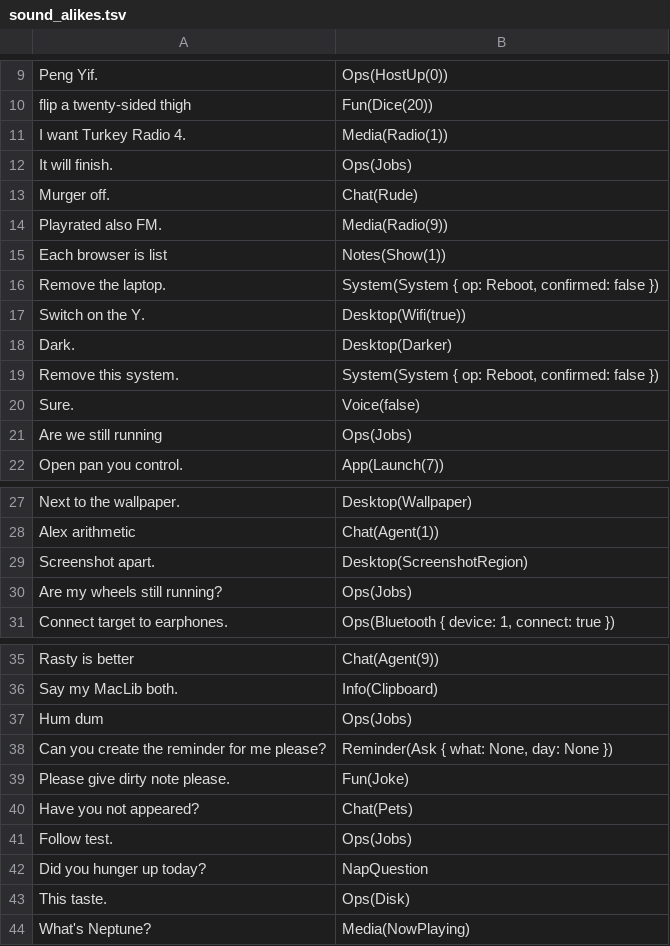
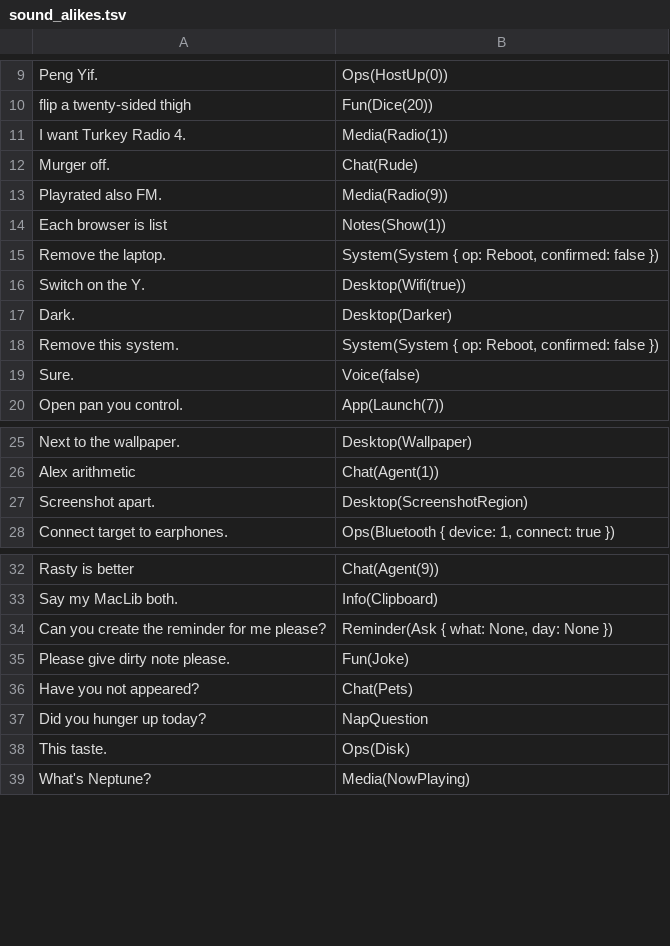
Before and after one commit to Mic92/dotfiles, a TSV file: pkgs/voice-assistant/src/skills/sound_alikes.tsv, drawn as a sheet; only a part is shown, gaps mark what is left out.

Commit message:
voice-assistant: drop the pueue jobs command
Asking the assistant whether a build is done is not how builds get
watched, so the command only took phrasings from other skills.

Change-Id: I9dd6dc03ac221ca4c795ff40ea205335dc3f3d5e

```diff
--- a/pkgs/voice-assistant/src/skills/sound_alikes.tsv
+++ b/pkgs/voice-assistant/src/skills/sound_alikes.tsv
@@ -11,3 +11,2 @@ flip a twenty-sided thigh	Fun(Dice(20))
 I want Turkey Radio 4.	Media(Radio(1))
-It will finish.	Ops(Jobs)
 Murger off.	Chat(Rude)
@@ -20,3 +19,2 @@ Remove this system.	System(System { op: Reboot, confirmed: false })
 Sure.	Voice(false)
-Are we still running	Ops(Jobs)
 Open pan you control.	App(Launch(7))
@@ -29,3 +27,2 @@ Alex arithmetic	Chat(Agent(1))
 Screenshot apart.	Desktop(ScreenshotRegion)
-Are my wheels still running?	Ops(Jobs)
 Connect target to earphones.	Ops(Bluetooth { device: 1, connect: true })
@@ -36,3 +33,2 @@ Rasty is better	Chat(Agent(9))
 Say my MacLib both.	Info(Clipboard)
-Hum dum	Ops(Jobs)
 Can you create the reminder for me please?	Reminder(Ask { what: None, day: None })
@@ -40,3 +36,2 @@ Please give dirty note please.	Fun(Joke)
 Have you not appeared?	Chat(Pets)
-Follow test.	Ops(Jobs)
 Did you hunger up today?	NapQuestion
```
Also changed, not shown: 5 other files.
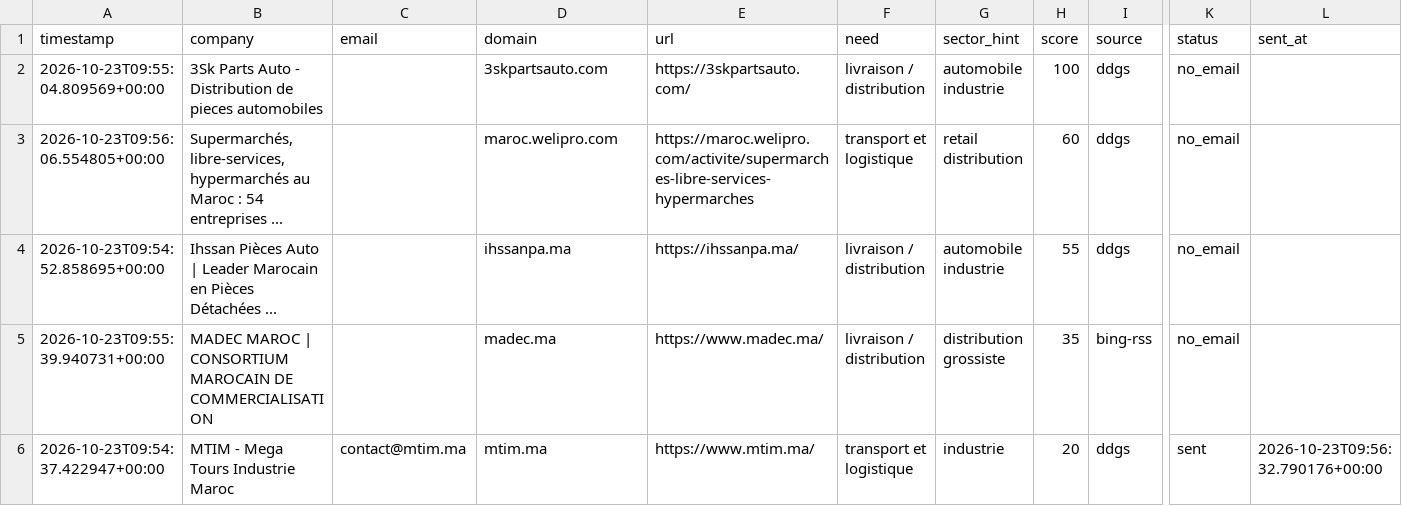
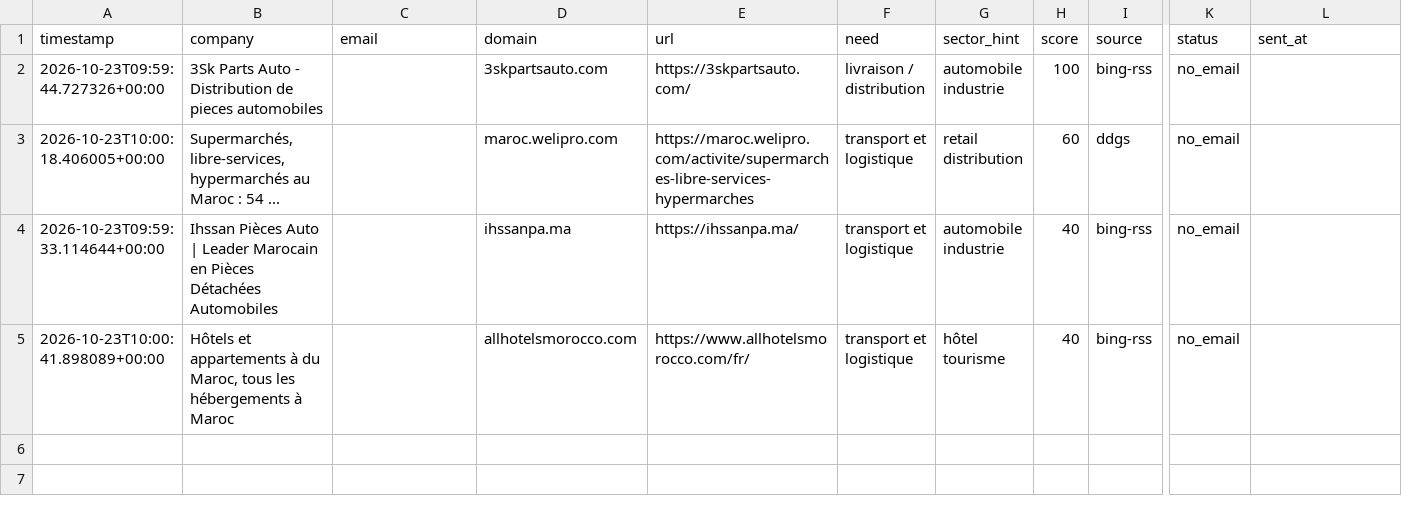
Before and after one commit to OMAR3689/OMAR3689, a CSV file: transport-lead-agent/data/leads.csv, drawn as a sheet; only a part is shown, gaps mark what is left out; removed rows and columns are numbered as before the commit, all else as after; rows hold the shown columns only; the diff names each change by its address in the sheet, - before the commit and + after, or states it on an @@ line.

```diff
--- a/transport-lead-agent/data/leads.csv
+++ b/transport-lead-agent/data/leads.csv
-A2 (timestamp): 2026-10-23T09:55:04.809569+00:00
+A2 (timestamp): 2026-10-23T09:59:44.727326+00:00
-I2 (source): ddgs
+I2 (source): bing-rss
-A3 (timestamp): 2026-10-23T09:56:06.554805+00:00
+A3 (timestamp): 2026-10-23T10:00:18.406005+00:00
-B3 (company): …: 54 entreprises ...
+B3 (company): …: 54 ...
-A4 (timestamp): 2026-10-23T09:54:52.858695+00:00
+A4 (timestamp): 2026-10-23T09:59:33.114644+00:00
-B4 (company): …Pièces Détachées ...
+B4 (company): …Pièces Détachées Automobiles
-F4 (need): livraison / distribution
+F4 (need): transport et logistique
-H4 (score): 55
+H4 (score): 40
-I4 (source): ddgs
+I4 (source): bing-rss
-row 5: 2026-10-23T09:55:39.940731+00:00 | MADEC MAROC | CONSORTIUM MAROCAIN DE COMMERCIALISATION |  | madec.ma | https://www.madec.ma/ | livraison / distribution | distribution grossiste | 35 | bing-rss | no_email
-row 6: 2026-10-23T09:54:37.422947+00:00 | MTIM - Mega Tours Industrie Maroc | contact@mtim.ma | mtim.ma | https://www.mtim.ma/ | transport et logistique | industrie | 20 | ddgs | sent | 2026-10-23T09:56:32.790176+00:00
+row 5: 2026-10-23T10:00:41.898089+00:00 | Hôtels et appartements à du Maroc, tous les hébergements à Maroc |  | allhotelsmorocco.com | https://www.allhotelsmorocco.com/fr/ | transport et logistique | hôtel tourisme | 40 | bing-rss | no_email
```
Also changed, not shown: 1 other file.
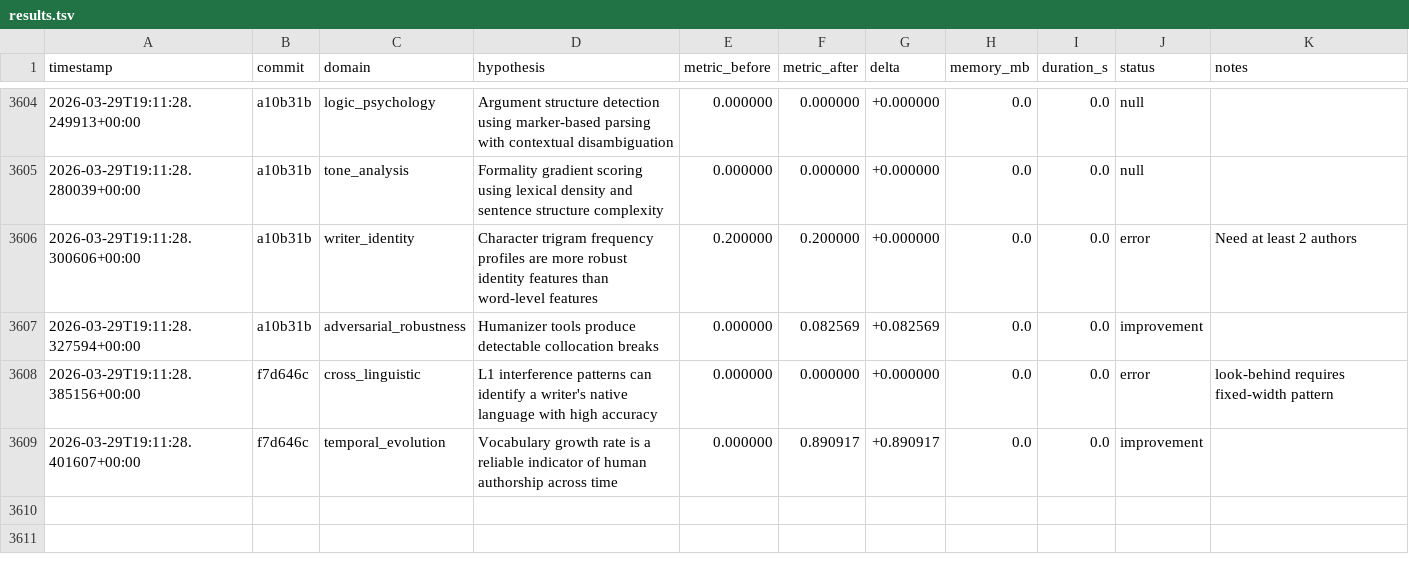
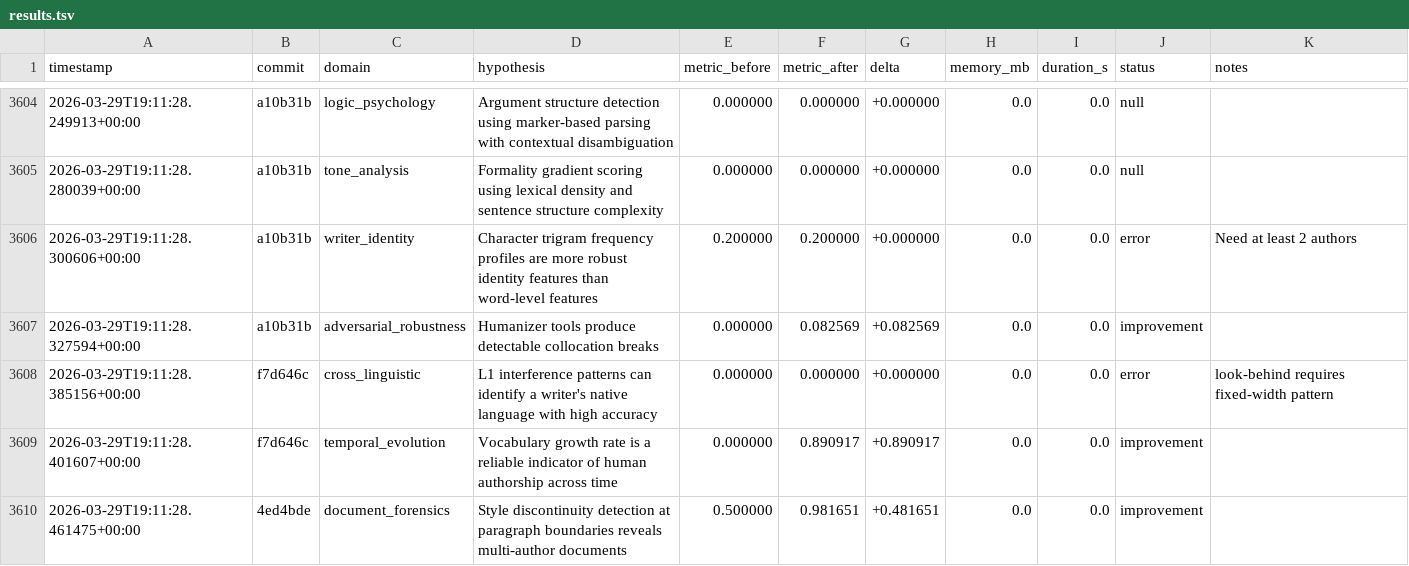
Before and after one commit to adedayoagarau/provenance, a TSV file: autoresearch/results/results.tsv, drawn as a sheet; only a part is shown, gaps mark what is left out.

Commit message:
autoresearch(document_forensics): improvement [doc-001] delta=+0.4817

```diff
--- a/autoresearch/results/results.tsv
+++ b/autoresearch/results/results.tsv
@@ -3609 +3609,2 @@ timestamp	commit	domain	hypothesis	metric_before	metric_after	delta	memory_mb	du
 2026-03-29T19:11:28.401607+00:00	f7d646c	temporal_evolution	Vocabulary growth rate is a reliable indicator of human authorship across time	0.000000	0.890917	+0.890917	0.0	0.0	improvement	
+2026-03-29T19:11:28.461475+00:00	4ed4bde	document_forensics	Style discontinuity detection at paragraph boundaries reveals multi-author documents	0.500000	0.981651	+0.481651	0.0	0.0	improvement	
```
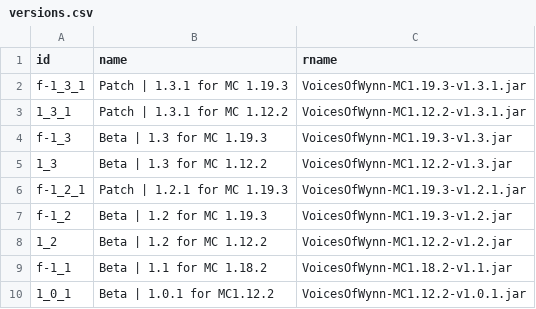
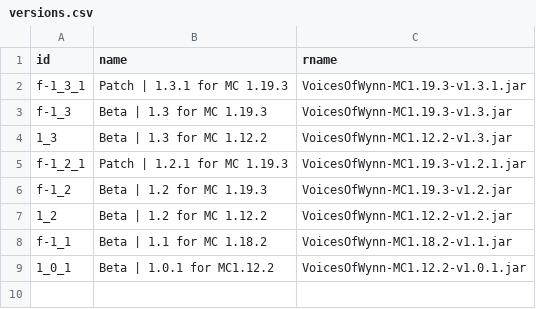
Before and after one commit to Team-VoW/updater-data, a CSV file: versions.csv, drawn as a sheet; the diff names each change by its address in the sheet, - before the commit and + after, or states it on an @@ line.

Commit message:
Removed 1.3.1 version for Forge
One ".class" file keeps failing the integrity check and I can't figure out to witch hash value I should change the file record.

```diff
--- a/versions.csv
+++ b/versions.csv
-row 3: 1_3_1 | Patch | 1.3.1 for MC 1.12.2 | VoicesOfWynn-MC1.12.2-v1.3.1.jar
```
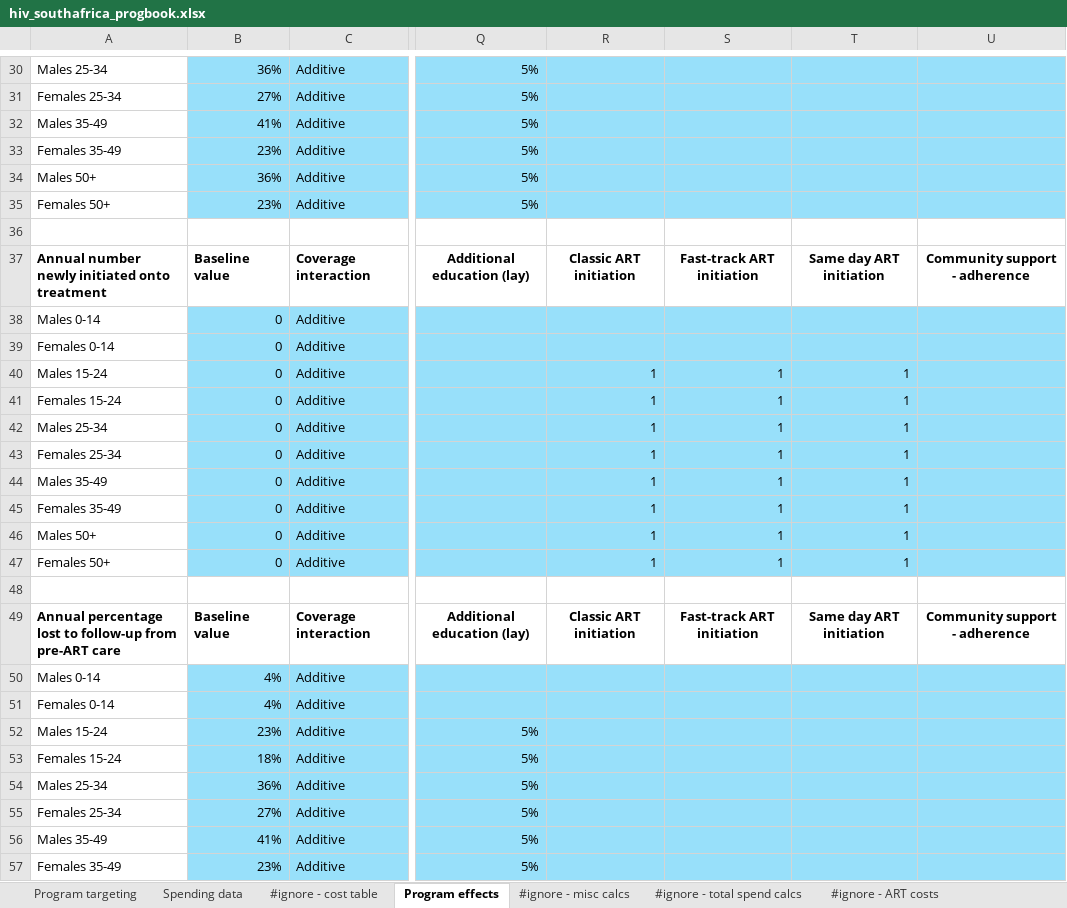
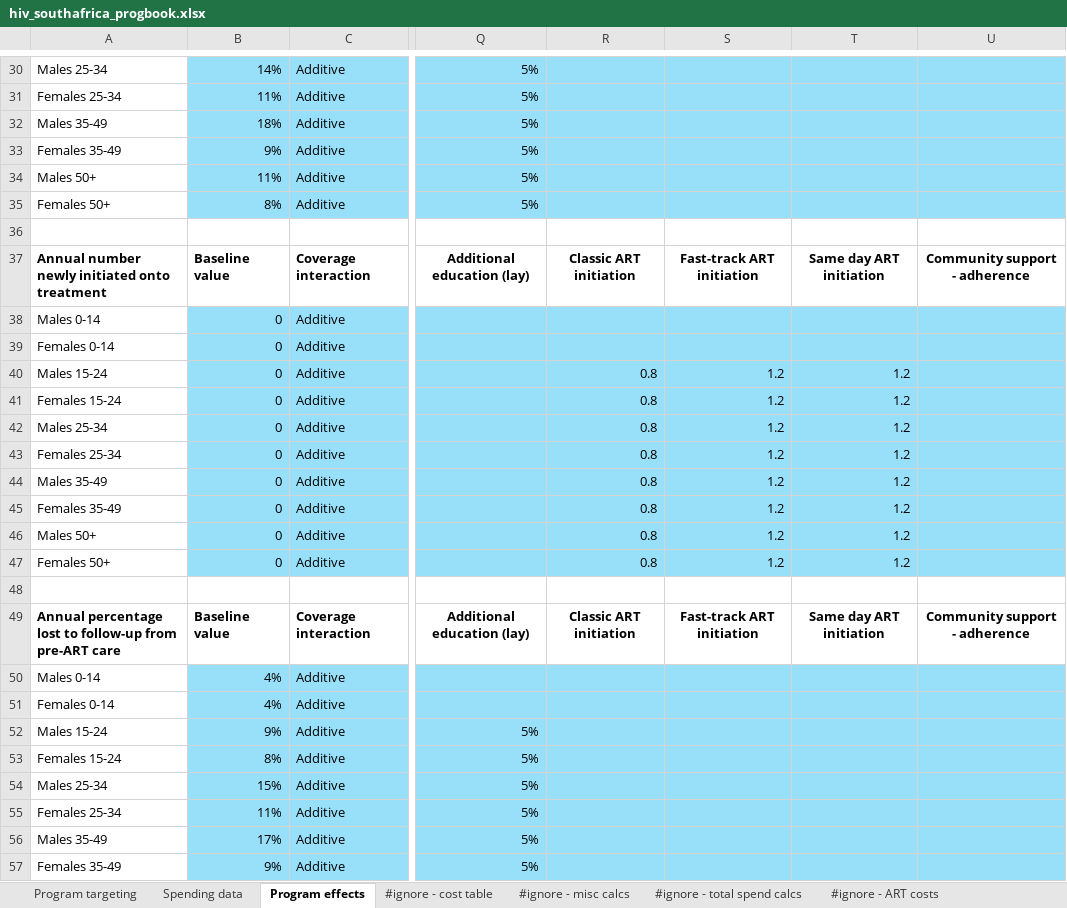
Before and after one commit to robynstuart/cascade-analyses, an Excel workbook: hiv-southafrica/hiv_southafrica_progbook.xlsx, sheet Program effects, drawn as a sheet; only a part is shown, gaps mark what is left out; values as stored, in another font and other column widths than the file's, no borders; conditional formats not drawn; the diff covers the shown part only; the diff names each change by its address in the sheet, - before the commit and + after, or states it on an @@ line.

```diff
--- a/hiv-southafrica/hiv_southafrica_progbook.xlsx (sheet Program effects)
+++ b/hiv-southafrica/hiv_southafrica_progbook.xlsx (sheet Program effects)
@@ sheet tab order changed: Program targeting | Spending data | Program effects | #ignore - cost table | #ignore - misc calcs | #ignore - total spend calcs | #ignore - ART costs @@
-B30: 36%
+B30: 14%
-B31: 27%
+B31: 11%
-B32: 41%
+B32: 18%
-B33: 23%
+B33: 9%
-B34: 36%
+B34: 11%
-B35: 23%
+B35: 8%
-R40:R47: 1
+R40:R47: 0.8
-S40:S47: 1
+S40:S47: 1.2
-T40:T47: 1
+T40:T47: 1.2
-B52: 23%
+B52: 9%
-B53: 18%
+B53: 8%
-B54: 36%
+B54: 15%
-B55: 27%
+B55: 11%
-B56: 41%
+B56: 17%
-B57: 23%
+B57: 9%
```
Also changed, not shown: 122 edited cells and cell formats elsewhere in this sheet, sheet #ignore - misc calcs, sheet #ignore - cost table, sheet Spending data, sheet Program targeting, formulas that keep their value, hiv-southafrica/hiv_southafrica_databook.xlsx, hiv-southafrica/hiv_southafrica_progbook_reconciled.xlsx, 1 other file.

#####

Read the lines above. Gather those in which the string "timestamp" is found.

FINISHED EXERCISE –
-A2 (timestamp): 2026-10-23T09:55:04.809569+00:00
+A2 (timestamp): 2026-10-23T09:59:44.727326+00:00
-A3 (timestamp): 2026-10-23T09:56:06.554805+00:00
+A3 (timestamp): 2026-10-23T10:00:18.406005+00:00
-A4 (timestamp): 2026-10-23T09:54:52.858695+00:00
+A4 (timestamp): 2026-10-23T09:59:33.114644+00:00
@@ -3609 +3609,2 @@ timestamp	commit	domain	hypothesis	metric_before	metric_after	delta	memory_mb	du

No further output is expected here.